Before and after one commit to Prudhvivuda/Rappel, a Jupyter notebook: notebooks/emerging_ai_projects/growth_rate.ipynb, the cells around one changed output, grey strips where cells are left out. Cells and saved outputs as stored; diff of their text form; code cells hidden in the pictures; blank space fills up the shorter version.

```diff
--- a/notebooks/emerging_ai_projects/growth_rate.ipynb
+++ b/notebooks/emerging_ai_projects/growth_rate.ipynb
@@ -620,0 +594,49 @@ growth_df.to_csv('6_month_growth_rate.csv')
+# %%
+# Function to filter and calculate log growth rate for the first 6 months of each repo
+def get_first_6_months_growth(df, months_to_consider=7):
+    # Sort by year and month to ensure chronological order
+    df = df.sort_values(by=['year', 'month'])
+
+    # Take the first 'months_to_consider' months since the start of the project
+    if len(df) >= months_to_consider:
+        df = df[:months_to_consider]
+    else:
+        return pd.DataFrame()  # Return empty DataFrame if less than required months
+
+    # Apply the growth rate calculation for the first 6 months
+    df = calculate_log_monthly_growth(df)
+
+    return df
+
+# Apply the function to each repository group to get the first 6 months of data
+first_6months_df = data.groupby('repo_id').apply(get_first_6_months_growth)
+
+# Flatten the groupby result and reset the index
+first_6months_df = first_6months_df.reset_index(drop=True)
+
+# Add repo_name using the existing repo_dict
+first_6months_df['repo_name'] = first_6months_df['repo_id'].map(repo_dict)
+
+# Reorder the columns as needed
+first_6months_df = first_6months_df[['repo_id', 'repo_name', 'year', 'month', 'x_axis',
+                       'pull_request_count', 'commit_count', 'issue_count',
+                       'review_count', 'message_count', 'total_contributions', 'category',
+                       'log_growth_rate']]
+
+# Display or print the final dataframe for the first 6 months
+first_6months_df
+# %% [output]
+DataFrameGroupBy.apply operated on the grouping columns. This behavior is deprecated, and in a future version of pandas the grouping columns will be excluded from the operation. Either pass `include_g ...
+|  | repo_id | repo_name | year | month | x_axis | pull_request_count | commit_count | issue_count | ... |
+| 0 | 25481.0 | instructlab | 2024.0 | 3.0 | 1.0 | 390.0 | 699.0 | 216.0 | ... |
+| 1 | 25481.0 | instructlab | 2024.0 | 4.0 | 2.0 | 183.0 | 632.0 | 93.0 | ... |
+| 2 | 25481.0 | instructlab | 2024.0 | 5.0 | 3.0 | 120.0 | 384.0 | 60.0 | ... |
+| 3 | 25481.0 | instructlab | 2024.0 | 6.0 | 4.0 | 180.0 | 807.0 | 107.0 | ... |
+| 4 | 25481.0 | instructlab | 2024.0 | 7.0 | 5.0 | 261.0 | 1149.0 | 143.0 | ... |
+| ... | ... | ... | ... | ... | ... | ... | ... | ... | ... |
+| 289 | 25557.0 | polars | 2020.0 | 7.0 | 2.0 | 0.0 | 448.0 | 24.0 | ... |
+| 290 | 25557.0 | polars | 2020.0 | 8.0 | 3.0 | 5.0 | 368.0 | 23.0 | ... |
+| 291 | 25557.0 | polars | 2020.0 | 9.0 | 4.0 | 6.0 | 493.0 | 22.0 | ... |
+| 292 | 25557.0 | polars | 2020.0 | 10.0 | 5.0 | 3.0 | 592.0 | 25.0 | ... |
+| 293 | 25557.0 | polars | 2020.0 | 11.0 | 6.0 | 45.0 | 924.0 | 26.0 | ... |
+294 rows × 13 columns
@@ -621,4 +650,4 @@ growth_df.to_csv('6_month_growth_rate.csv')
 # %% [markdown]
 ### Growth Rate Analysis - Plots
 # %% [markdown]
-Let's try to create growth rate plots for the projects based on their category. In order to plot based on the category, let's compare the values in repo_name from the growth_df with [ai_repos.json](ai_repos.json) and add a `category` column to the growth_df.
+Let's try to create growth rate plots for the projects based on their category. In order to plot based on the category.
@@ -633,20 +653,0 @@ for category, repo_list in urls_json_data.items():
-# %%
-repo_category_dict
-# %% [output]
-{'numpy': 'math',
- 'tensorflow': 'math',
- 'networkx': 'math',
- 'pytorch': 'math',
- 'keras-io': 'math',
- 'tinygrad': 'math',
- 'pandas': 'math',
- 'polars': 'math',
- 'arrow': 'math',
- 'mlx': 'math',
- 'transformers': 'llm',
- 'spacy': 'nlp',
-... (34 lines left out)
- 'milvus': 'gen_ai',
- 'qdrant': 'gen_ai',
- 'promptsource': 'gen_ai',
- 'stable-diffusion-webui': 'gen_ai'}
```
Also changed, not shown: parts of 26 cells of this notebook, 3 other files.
....
Wherever the string "version" turns up in the material, copy the whole line.

Before and after one commit to Prudhvivuda/Rappel, a Jupyter notebook: notebooks/emerging_ai_projects/growth_rate.ipynb, the cells around one changed output, grey strips where cells are left out. Cells and saved outputs as stored; diff of their text form; code cells hidden in the pictures; blank space fills up the shorter version.
+DataFrameGroupBy.apply operated on the grouping columns. This behavior is deprecated, and in a future version of pandas the grouping columns will be excluded from the operation. Either pass `include_g ...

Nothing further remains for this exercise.